WORKING DATA section start
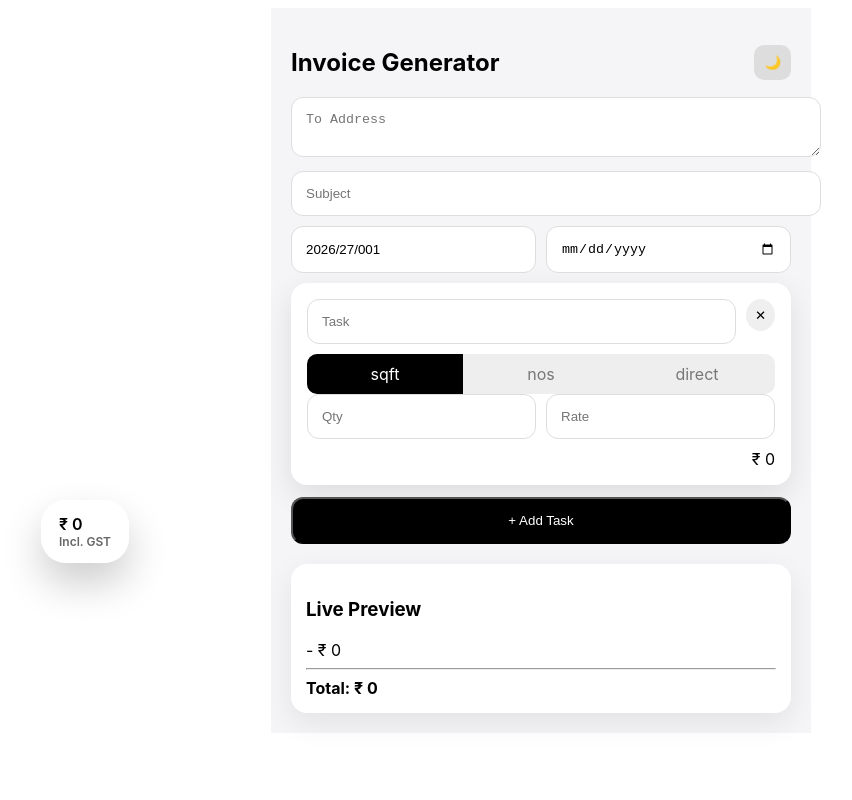
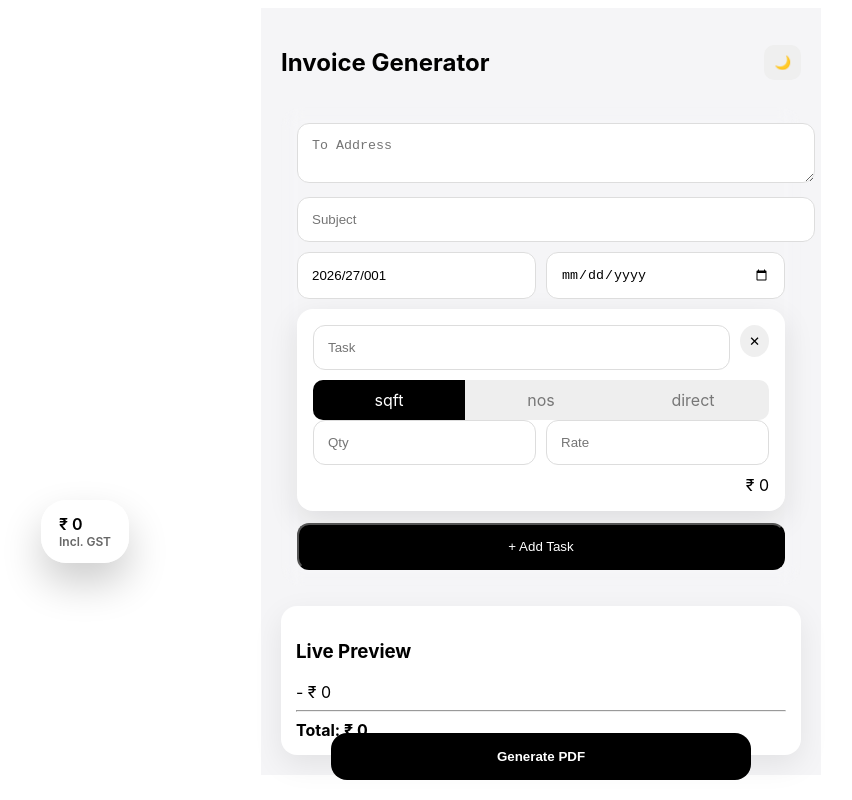
Before and after one commit to mitradaniel/gen_invoice, a Next.js app: page / in a window 1280 px wide. Shown: the whole page, without its empty margins (99-951 px from the left). Built offline with nearby package versions, Linux system fonts and the light colour scheme.

Commit message:
Update page.js

```diff
--- a/app/page.js
+++ b/app/page.js
@@ -13,12 +13,13 @@ export default function Page() {
   const [invoice, setInvoice] = useState("2026/27/001");
   const [date, setDate] = useState("");
   const [to, setTo] = useState("");
+  const [loading, setLoading] = useState(false);
 
+  /* ===== DRAG ===== */
   const [pos, setPos] = useState({ x: 140, y: 500 });
   const dragging = useRef(false);
   const offset = useRef({ x: 0, y: 0 });
 
-  /* ===== DRAG ===== */
   const startDrag = (e) => {
     dragging.current = true;
     const rect = e.currentTarget.getBoundingClientRect();
@@ -48,6 +49,7 @@ export default function Page() {
   }, []);
 
   /* ===== LOGIC ===== */
+
   const updateTask = (id, field, value) => {
     setTasks(tasks.map(t => t.id === id ? { ...t, [field]: value } : t));
   };
@@ -77,6 +79,39 @@ export default function Page() {
   const gst = subtotal * 0.18;
   const total = subtotal + gst;
 
+  /* ===== PDF ===== */
+  const generatePDF = async () => {
+    try {
+      setLoading(true);
+
+      const res = await fetch("/api/generate", {
+        method: "POST",
+        headers: { "Content-Type": "application/json" },
+        body: JSON.stringify({
+          to,
+          tasks,
+          subject,
+          invoice,
+          date,
+          subtotal,
+          sgst: gst / 2,
+          cgst: gst / 2,
+          total
+        })
+      });
+
+      const blob = await res.blob();
+      const url = window.URL.createObjectURL(blob);
+      window.open(url);
+
+      setLoading(false);
+
+    } catch (err) {
+      alert("PDF failed");
+      setLoading(false);
+    }
+  };
+
   return (
     <div style={{
       ...container,
@@ -92,21 +127,37 @@ export default function Page() {
         </button>
       </div>
 
-      {/* FORM */}
-      <textarea placeholder="To Address" onChange={(e) => setTo(e.target.value)} style={input}/>
-      <input placeholder="Subject" onChange={(e) => setSubject(e.target.value)} style={input}/>
+      {/* FORM WRAPPER (FIXED WIDTH ALIGNMENT) */}
+      <div style={formWrapper}>
+
+        <textarea
+          placeholder="To Address"
+          value={to}
+          onChange={(e) => setTo(e.target.value)}
+          style={input}
+        />
+
+        <input
+          placeholder="Subject"
+          value={subject}
+          onChange={(e) => setSubject(e.target.value)}
+          style={input}
+        />
 
         <div style={row}>
           <input value={invoice} onChange={(e) => setInvoice(e.target.value)} style={input}/>
           <input type="date" onChange={(e) => setDate(e.target.value)} style={input}/>
         </div>
 
-      {/* TASKS */}
         {tasks.map((t) => (
           <div key={t.id} style={card}>
 
             <div style={taskHeader}>
-            <input placeholder="Task" onChange={(e) => updateTask(t.id, "name", e.target.value)} style={{...input, marginBottom:0}}/>
+              <input
+                placeholder="Task"
+                onChange={(e) => updateTask(t.id, "name", e.target.value)}
+                style={{...input, marginBottom:0}}
+              />
               <button onClick={() => deleteTask(t.id)} style={deleteBtn}>✕</button>
             </div>
 
@@ -139,14 +190,14 @@ export default function Page() {
 
         <button onClick={addTask} style={addBtn}>+ Add Task</button>
 
+      </div>
+
       {/* LIVE PREVIEW */}
       <div style={preview}>
         <h3>Live Preview</h3>
         <div>{subject}</div>
         {tasks.map((t,i)=>(
-          <div key={i}>
-            {t.name} - ₹ {getTotal(t)}
-          </div>
+          <div key={i}>{t.name} - ₹ {getTotal(t)}</div>
         ))}
         <hr/>
         <b>Total: ₹ {total.toFixed(0)}</b>
@@ -164,6 +215,11 @@ export default function Page() {
         <div style={{fontSize:12, opacity:0.6}}>Incl. GST</div>
       </div>
 
+      {/* GENERATE BUTTON */}
+      <button onClick={generatePDF} style={generateBtn}>
+        {loading ? "Generating..." : "Generate PDF"}
+      </button>
+
     </div>
   );
 }
@@ -171,21 +227,28 @@ export default function Page() {
 /* ===== STYLES ===== */
 
 const container = {
-  maxWidth: 500,
+  maxWidth: 520,
   margin: "auto",
   padding: 20,
   fontFamily: "Inter"
 };
 
+const formWrapper = {
+  background: "#ffffff10",
+  padding: 16,
+  borderRadius: 20,
+  backdropFilter: "blur(10px)"
+};
+
 const header = {
   display:"flex",
   justifyContent:"space-between",
-  alignItems:"center"
+  alignItems:"center",
+  marginBottom:10
 };
 
 const toggle = {
   border:"none",
-  background:"#ddd",
   padding:10,
   borderRadius:10,
   cursor:"pointer"
@@ -263,3 +326,18 @@ const floating = {
   fontWeight:"600",
   cursor:"grab"
 };
+
+const generateBtn = {
+  position:"fixed",
+  bottom:20,
+  left:"50%",
+  transform:"translateX(-50%)",
+  width:"92%",
+  maxWidth:420,
+  padding:16,
+  borderRadius:16,
+  background:"#000",
+  color:"#fff",
+  border:"none",
+  fontWeight:"600"
+};
```
Lines whose indentation alone changed are shown as unchanged.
WORKING DATA section end
◆ EXERCISE DETAILS ◆
Pictures should be skipped, and the records retyped word for word.

◆ RESULT ◆
Before and after one commit to mitradaniel/gen_invoice, a Next.js app: page / in a window 1280 px wide. Shown: the whole page, without its empty margins (99-951 px from the left). Built offline with nearby package versions, Linux system fonts and the light colour scheme.

Commit message:
Update page.js

```diff
--- a/app/page.js
+++ b/app/page.js
@@ -13,12 +13,13 @@ export default function Page() {
   const [invoice, setInvoice] = useState("2026/27/001");
   const [date, setDate] = useState("");
   const [to, setTo] = useState("");
+  const [loading, setLoading] = useState(false);
 
+  /* ===== DRAG ===== */
   const [pos, setPos] = useState({ x: 140, y: 500 });
   const dragging = useRef(false);
   const offset = useRef({ x: 0, y: 0 });
 
-  /* ===== DRAG ===== */
   const startDrag = (e) => {
     dragging.current = true;
     const rect = e.currentTarget.getBoundingClientRect();
@@ -48,6 +49,7 @@ export default function Page() {
   }, []);
 
   /* ===== LOGIC ===== */
+
   const updateTask = (id, field, value) => {
     setTasks(tasks.map(t => t.id === id ? { ...t, [field]: value } : t));
   };
@@ -77,6 +79,39 @@ export default function Page() {
   const gst = subtotal * 0.18;
   const total = subtotal + gst;
 
+  /* ===== PDF ===== */
+  const generatePDF = async () => {
+    try {
+      setLoading(true);
+
+      const res = await fetch("/api/generate", {
+        method: "POST",
+        headers: { "Content-Type": "application/json" },
+        body: JSON.stringify({
+          to,
+          tasks,
+          subject,
+          invoice,
+          date,
+          subtotal,
+          sgst: gst / 2,
+          cgst: gst / 2,
+          total
+        })
+      });
+
+      const blob = await res.blob();
+      const url = window.URL.createObjectURL(blob);
+      window.open(url);
+
+      setLoading(false);
+
+    } catch (err) {
+      alert("PDF failed");
+      setLoading(false);
+    }
+  };
+
   return (
     <div style={{
       ...container,
@@ -92,21 +127,37 @@ export default function Page() {
         </button>
       </div>
 
-      {/* FORM */}
-      <textarea placeholder="To Address" onChange={(e) => setTo(e.target.value)} style={input}/>
-      <input placeholder="Subject" onChange={(e) => setSubject(e.target.value)} style={input}/>
+      {/* FORM WRAPPER (FIXED WIDTH ALIGNMENT) */}
+      <div style={formWrapper}>
+
+        <textarea
+          placeholder="To Address"
+          value={to}
+          onChange={(e) => setTo(e.target.value)}
+          style={input}
+        />
+
+        <input
+          placeholder="Subject"
+          value={subject}
+          onChange={(e) => setSubject(e.target.value)}
+          style={input}
+        />
 
         <div style={row}>
           <input value={invoice} onChange={(e) => setInvoice(e.target.value)} style={input}/>
           <input type="date" onChange={(e) => setDate(e.target.value)} style={input}/>
         </div>
 
-      {/* TASKS */}
         {tasks.map((t) => (
           <div key={t.id} style={card}>
 
             <div style={taskHeader}>
-            <input placeholder="Task" onChange={(e) => updateTask(t.id, "name", e.target.value)} style={{...input, marginBottom:0}}/>
+              <input
+                placeholder="Task"
+                onChange={(e) => updateTask(t.id, "name", e.target.value)}
+                style={{...input, marginBottom:0}}
+              />
               <button onClick={() => deleteTask(t.id)} style={deleteBtn}>✕</button>
             </div>
 
@@ -139,14 +190,14 @@ export default function Page() {
 
         <button onClick={addTask} style={addBtn}>+ Add Task</button>
 
+      </div>
+
       {/* LIVE PREVIEW */}
       <div style={preview}>
         <h3>Live Preview</h3>
         <div>{subject}</div>
         {tasks.map((t,i)=>(
-          <div key={i}>
-            {t.name} - ₹ {getTotal(t)}
-          </div>
+          <div key={i}>{t.name} - ₹ {getTotal(t)}</div>
         ))}
         <hr/>
         <b>Total: ₹ {total.toFixed(0)}</b>
@@ -164,6 +215,11 @@ export default function Page() {
         <div style={{fontSize:12, opacity:0.6}}>Incl. GST</div>
       </div>
 
+      {/* GENERATE BUTTON */}
+      <button onClick={generatePDF} style={generateBtn}>
+        {loading ? "Generating..." : "Generate PDF"}
+      </button>
+
     </div>
   );
 }
@@ -171,21 +227,28 @@ export default function Page() {
 /* ===== STYLES ===== */
 
 const container = {
-  maxWidth: 500,
+  maxWidth: 520,
   margin: "auto",
   padding: 20,
   fontFamily: "Inter"
 };
 
+const formWrapper = {
+  background: "#ffffff10",
+  padding: 16,
+  borderRadius: 20,
+  backdropFilter: "blur(10px)"
+};
+
 const header = {
   display:"flex",
   justifyContent:"space-between",
-  alignItems:"center"
+  alignItems:"center",
+  marginBottom:10
 };
 
 const toggle = {
   border:"none",
-  background:"#ddd",
   padding:10,
   borderRadius:10,
   cursor:"pointer"
@@ -263,3 +326,18 @@ const floating = {
   fontWeight:"600",
   cursor:"grab"
 };
+
+const generateBtn = {
+  position:"fixed",
+  bottom:20,
+  left:"50%",
+  transform:"translateX(-50%)",
+  width:"92%",
+  maxWidth:420,
+  padding:16,
+  borderRadius:16,
+  background:"#000",
+  color:"#fff",
+  border:"none",
+  fontWeight:"600"
+};
```
Lines whose indentation alone changed are shown as unchanged.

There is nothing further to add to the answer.